If you want proximity to Chicago, I’d prefer Indianapolis or Columbus over St Louis.

No Tech shop in those cities though and we don’t know anyone in either of those cities.


Do not move to St Lou. If I were in tech and honestly didn’t have a lot of money to blow on a house, Fremont would be on my radar. Yes, may have to commute some but you can get a detached SFH with a decent sized lot. Will run you probably now in the 700k range but if you had bought when I was first on here you could have gotten something in the 600s easily.

Ok. Finally got the redfin search working (i swear-it wasn’t doing boundaries right last time I tried). Piedmont is out of our price range.

We need $350-450/sq ft and schools able to handle high-achieving kids (tests ranging 85-98th %ile).
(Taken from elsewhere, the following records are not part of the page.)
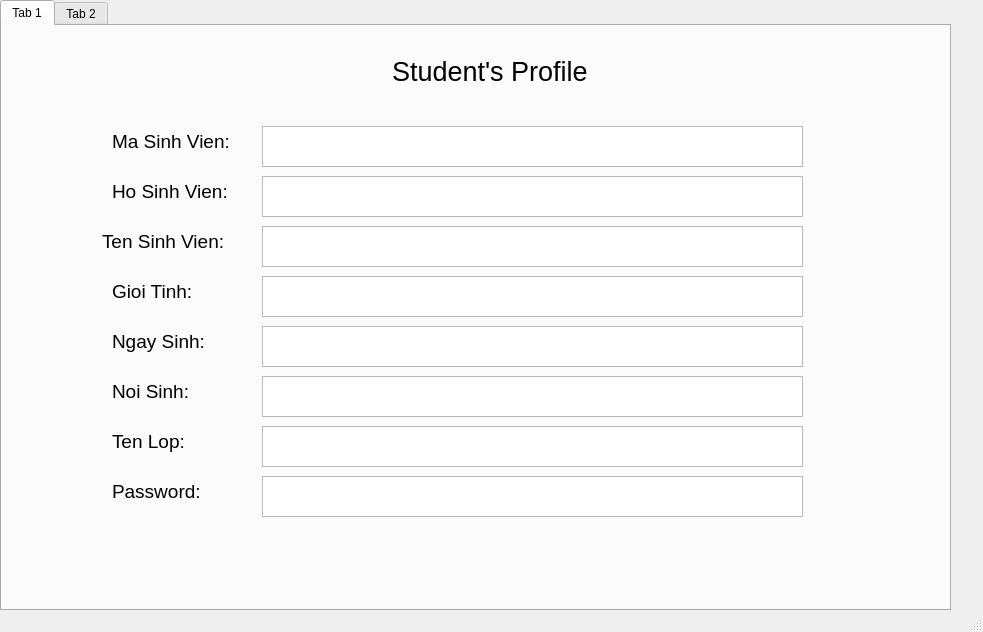
This is app/view/HomeStudent.ui in huynhngoanhthai/python_project as Qt 5 draws it before an edit. The edited form follows.
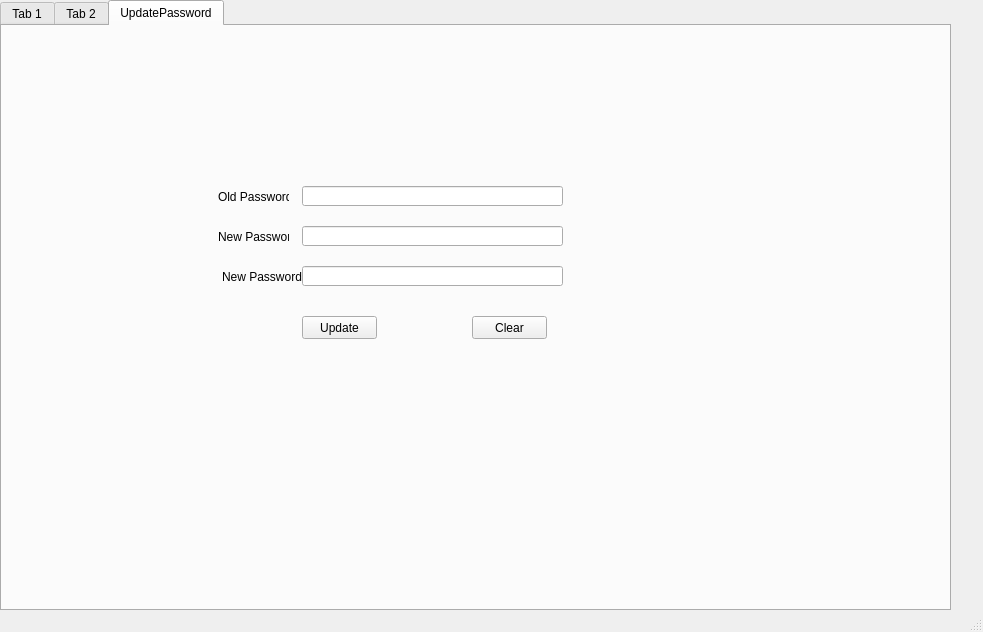
This is the edited form.

Commit message: forgot password update password add show diem

```diff
--- a/app/view/HomeStudent.ui
+++ b/app/view/HomeStudent.ui
@@ -27,7 +27,7 @@
      <cursorShape>ArrowCursor</cursorShape>
     </property>
     <property name="currentIndex">
-     <number>0</number>
+     <number>2</number>
     </property>
     <widget class="QWidget" name="studentprofile">
      <attribute name="title">
@@ -192,7 +192,7 @@
        </font>
       </property>
       <property name="text">
-       <string>Password:</string>
+       <string>Email:</string>
       </property>
      </widget>
      <widget class="QTextBrowser" name="showmasv">
@@ -434,6 +434,115 @@
       </property>
      </widget>
     </widget>
+    <widget class="QWidget" name="UpdatePassword">
+     <attribute name="title">
+      <string>UpdatePassword</string>
+     </attribute>
+     <widget class="QLineEdit" name="QLineUPOldPassword">
+      <property name="geometry">
+       <rect>
+        <x>300</x>
+        <y>160</y>
+        <width>261</width>
+        <height>20</height>
+       </rect>
+      </property>
+      <property name="echoMode">
+       <enum>QLineEdit::Password</enum>
+      </property>
+     </widget>
+     <widget class="QLineEdit" name="QLineUPNewPassword">
+      <property name="geometry">
+       <rect>
+        <x>300</x>
+        <y>200</y>
+        <width>261</width>
+        <height>20</height>
+       </rect>
+      </property>
+      <property name="echoMode">
+       <enum>QLineEdit::Password</enum>
+      </property>
+     </widget>
+     <widget class="QPushButton" name="QButtonUPUpdatePassword">
+      <property name="geometry">
+       <rect>
+        <x>300</x>
+        <y>290</y>
+        <width>75</width>
+        <height>23</height>
+       </rect>
+      </property>
+      <property name="text">
+       <string>Update</string>
+      </property>
+     </widget>
+     <widget class="QPushButton" name="QButtonUPClear">
+      <property name="geometry">
+       <rect>
+        <x>470</x>
+        <y>290</y>
+        <width>75</width>
+        <height>23</height>
+       </rect>
+      </property>
+      <property name="text">
+       <string>Clear</string>
+      </property>
+     </widget>
+     <widget class="QLabel" name="label">
+      <property name="geometry">
+       <rect>
+        <x>216</x>
+        <y>160</y>
+        <width>71</width>
+        <height>21</height>
+       </rect>
+      </property>
+      <property name="text">
+       <string>Old Password</string>
+      </property>
+     </widget>
+     <widget class="QLabel" name="label_2">
+      <property name="geometry">
+       <rect>
+        <x>216</x>
+        <y>200</y>
+        <width>71</width>
+        <height>21</height>
+       </rect>
+      </property>
+      <property name="text">
+       <string>New Password</string>
+      </property>
+     </widget>
+     <widget class="QLineEdit" name="QLineUPNewPassword_2">
+      <property name="geometry">
+       <rect>
+        <x>300</x>
+        <y>240</y>
+        <width>261</width>
+        <height>20</height>
+       </rect>
+      </property>
+      <property name="echoMode">
+       <enum>QLineEdit::Password</enum>
+      </property>
+     </widget>
+     <widget class="QLabel" name="label_3">
+      <property name="geometry">
+       <rect>
+        <x>220</x>
+        <y>240</y>
+        <width>81</width>
+        <height>21</height>
+       </rect>
+      </property>
+      <property name="text">
+       <string>New Password</string>
+      </property>
+     </widget>
+    </widget>
    </widget>
   </widget>
   <widget class="QStatusBar" name="statusbar"/>
```
Left out of the diff: 18 changed lines with no effect on the pictures. The commit also changes 21 other files.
Or we need to be able to commute to Redwood City [without it being super draining–ie Pleasanton with kids every day ain’t going to be pleasant]